While it remains true that several gains have been made over the years as far as the welfare of young people in Africa is concerned, a lot still needs to be done.The apartheid in South Africa that was introduced by the European colonialists as well as segregation in other African countries during the colonial period discriminated against African children and the local population in general. African children could not go to good schools as their white counterparts, have the same opportunities or dare to pursue greatness. Only imagine what that must be like, to be confined to a mediocre life by unfair rules and policies. Along came independence, and a new dawn was ushered in, of hopes and dreams especially for the younger generation are quickly fading.
Young people people have a right to good education, health, employment, good governance and the freedom to exercise their democratic rights. Sometimes due to bad politics and poor leadership, these rights and freedoms have been threatened. Civil rights movements, international human rights organizations and different activists have been at the forefront in pushing for constitutional amendments to protect the young people of Africa. Some of the civil rights that have come as a result of this include the right to representation, education and employment among others.
Social media too has played a great role in bringing people together and holding governments accountable. Some African-American celebrities like Don Cheadle, Morgan Freeman, Will Smith and Alicia Keys have also been very vocal in raising awareness about the plight of African youth. Change is coming, and as time goes by, it may be the destiny of those young people of Africa to steer their continent to great heights.
Much of our modern society is educated to a level which gives credit to the standard of life we experience every day. Sadly for those who live in Africa, the education system is lacking in major standards which raises huge concerns for the next generation to come. In the current situation we find that classrooms are often crowded to the point where proper teaching methods have been reduced to lecture-like monologues. Students are often bored by the lack of attention that comes from the present teachers who battle with this daily situation. Another problem faced is the absence of base-level learning materials including books, pencils, and proper school desks!
This despairing image has impacted many of those who share their open public voice, and also happen to be famous African-American celebrities. It is well documented since 2007, that Oprah Winfrey is a helping to push for education through her institution called: “Leadership Academy for Girls in South Africa”. Another, who’s an NBA Star is Dikembe Mutombo, runs a foundation dedicated to helping the Democratic Republic of Congo which provides health and education in addition to improving the lives for those who live there. And there is also the celebrated musician Harry Belafonte who worked as a Goodwill Ambassador for UNICEF since 1987, and used his celeb status to raise millions of US dollars for African plight when he organized the song “We are the World”.

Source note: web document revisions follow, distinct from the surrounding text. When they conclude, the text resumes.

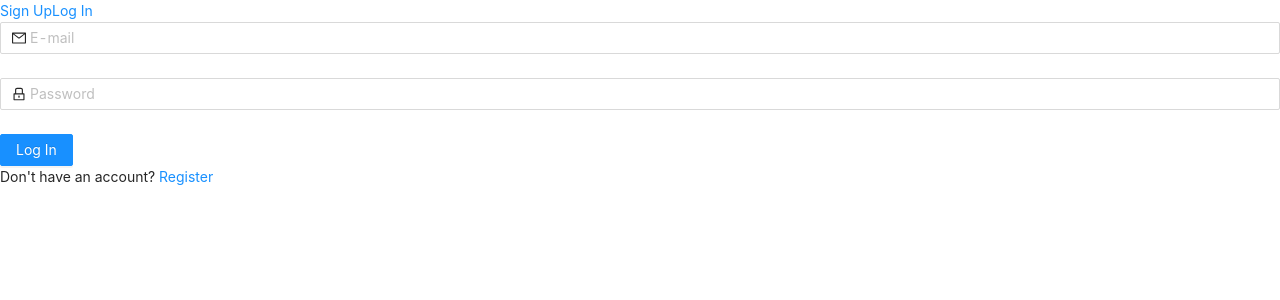
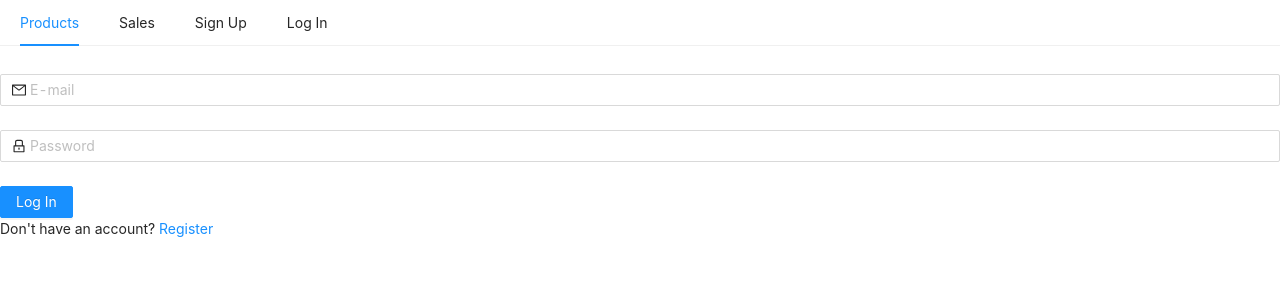
Before and after one commit to KarlaDampilag/hecks, a React (Create React App) app in the folder frontend/: page /login in a window 1280 px wide. Shown: the top 300 px of the page. Built offline with nearby package versions, Linux system fonts and the light colour scheme.

Commit message:
improve UI: navigation, max page width, add button

```diff
--- a/frontend/src/components/AddProductButton.tsx
+++ b/frontend/src/components/AddProductButton.tsx
@@ -3,6 +3,7 @@ import React from 'react';
 import gql from 'graphql-tag';
 import { useMutation, useQuery } from '@apollo/react-hooks';
 import { Modal, Button, Input, Form, Select, Spin, message } from 'antd';
+import { PlusOutlined } from '@ant-design/icons';
 
 import { PRODUCTS_BY_USER_QUERY } from './Products';
 
@@ -228,12 +229,19 @@ const AddProductButton = () => {
                     </Form.Item>
 
                     <Form.Item {...tailLayout}>
-                        <Button type="primary" htmlType="submit" disabled={createProductLoading || imageIsLoading || createCategoriesLoading}>Add{createProductLoading || imageIsLoading || createCategoriesLoading ? 'ing ' : ' '} Product</Button>
+                        <Button type="primary" htmlType="submit" loading={createProductLoading || imageIsLoading || createCategoriesLoading}>Add{createProductLoading || imageIsLoading || createCategoriesLoading ? 'ing ' : ' '} Product</Button>
                         <Button onClick={() => setIsShowingModal(false)}>Cancel</Button>
                     </Form.Item>
                 </Form>
             </Modal>
-            <Button onClick={() => setIsShowingModal(true)}>Add Product</Button>
+            <Button
+                onClick={() => setIsShowingModal(true)}
+                size='large'
+                icon={<PlusOutlined />}
+                className='add-button'
+            >
+                Add Product
+            </Button>
         </>
     );
 }
--- a/frontend/src/components/App.tsx
+++ b/frontend/src/components/App.tsx
@@ -28,13 +28,17 @@ function App() {
 
   return (
     <userContext.Provider value={user}>
+      <div className='app-wrapper'>
         <div className="App">
           <Header user={user} />
+          <div className='page-wrapper'>
             <Switch>
               <Route exact path="/signup" component={SignUp} />
               <Route exact path="/login" component={Login} />
               <Route exact path="/products" component={Products} />
             </Switch>
+          </div>
+        </div>
       </div>
     </userContext.Provider>
   );
--- a/frontend/src/components/Header.tsx
+++ b/frontend/src/components/Header.tsx
@@ -1,5 +1,6 @@
 import React from 'react';
 import { Link } from 'react-router-dom';
+import { Menu } from 'antd';
 
 import LogoutButton from './LogoutButton';
 
@@ -8,17 +9,20 @@ interface PropTypes {
 }
 
 const Header = (props: PropTypes) => {
+    const [selectedKey, setSelectedKey] = React.useState<string>('');
     return (
         <div>
-            {props.user ? (
-                <LogoutButton />
-            ) : (
-                    <>
-                        <Link to="/signup">Sign Up</Link>
-                        <Link to="/login">Log In</Link>
-                    </>
-                )
-            }
+            <Menu
+                mode='horizontal'
+                selectedKeys={[selectedKey]}
+                onClick={(e) => setSelectedKey(e.key)}
+            >
+                <Menu.Item key='products'><Link to="/products">Products</Link></Menu.Item>
+                <Menu.Item key='sales'><Link to="/sales">Sales</Link></Menu.Item>
+                {props.user && <Menu.Item><LogoutButton /></Menu.Item>}
+                {!props.user && <Menu.Item><Link to="/signup">Sign Up</Link></Menu.Item>}
+                {!props.user && <Menu.Item><Link to="/login">Log In</Link></Menu.Item>}
+            </Menu>
         </div>
     );
 }
--- a/frontend/src/index.css
+++ b/frontend/src/index.css
@@ -11,3 +11,15 @@ code {
   font-family: source-code-pro, Menlo, Monaco, Consolas, 'Courier New',
     monospace;
 }
+
+.app-wrapper {
+  max-width: 1500px;
+  margin: 0 auto;
+}
+.page-wrapper {
+  margin-top: 2em;
+}
+
+.add-button {
+  margin-bottom: 1em;
+}
```
Lines whose indentation alone changed are shown as unchanged.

Shocking census numbers provide a bigger picture which shows roughly 17 million throughout Africa who attend school, while there is another 100 million who should be in school. The epic failure of qualified teachers further illustrates this problem. The salaries paid to teachers are also part of the problem, as local governments have yet to improve a pay level that is attractive enough (despite political corruption), to initiate new teacher training courses.
Classrooms that are currently over-crowded also cannot provide the kind of hands-on ‘student to teacher’ attention which is normally part of the European and American teaching methods. Though there are some African governing powers who created free programs for learning, but these are only available for primary school children. What is worse is that parents do not feel the obligation to send their children to school unless there happens to be a regulation that requires public school attendance.
Without any schooling, children largely are illiterate and never learn the basic skills needed to read or write. Those who do attend these schools find that their local government hasn’t provided the primary school supplies needed to make any kind of learning effective enough. This easily leads to high stress situations for teachers dealing with too many children every day, and students who have easily become bored or uninterested in learning altogether.
As if illness and disease in Africa is not bad enough, schools also become compromised by the surge of young children who suffer from sickness. Many of these schools do not have adequate toilets or washroom facilities. We are often asked for donations to help Africa, however the problem remains as bleak as ever with too few organizations who can provide enough help currently. Until the reality of why education would become important to Africa itself, we may not see this new Nation advance for yet another generation to come.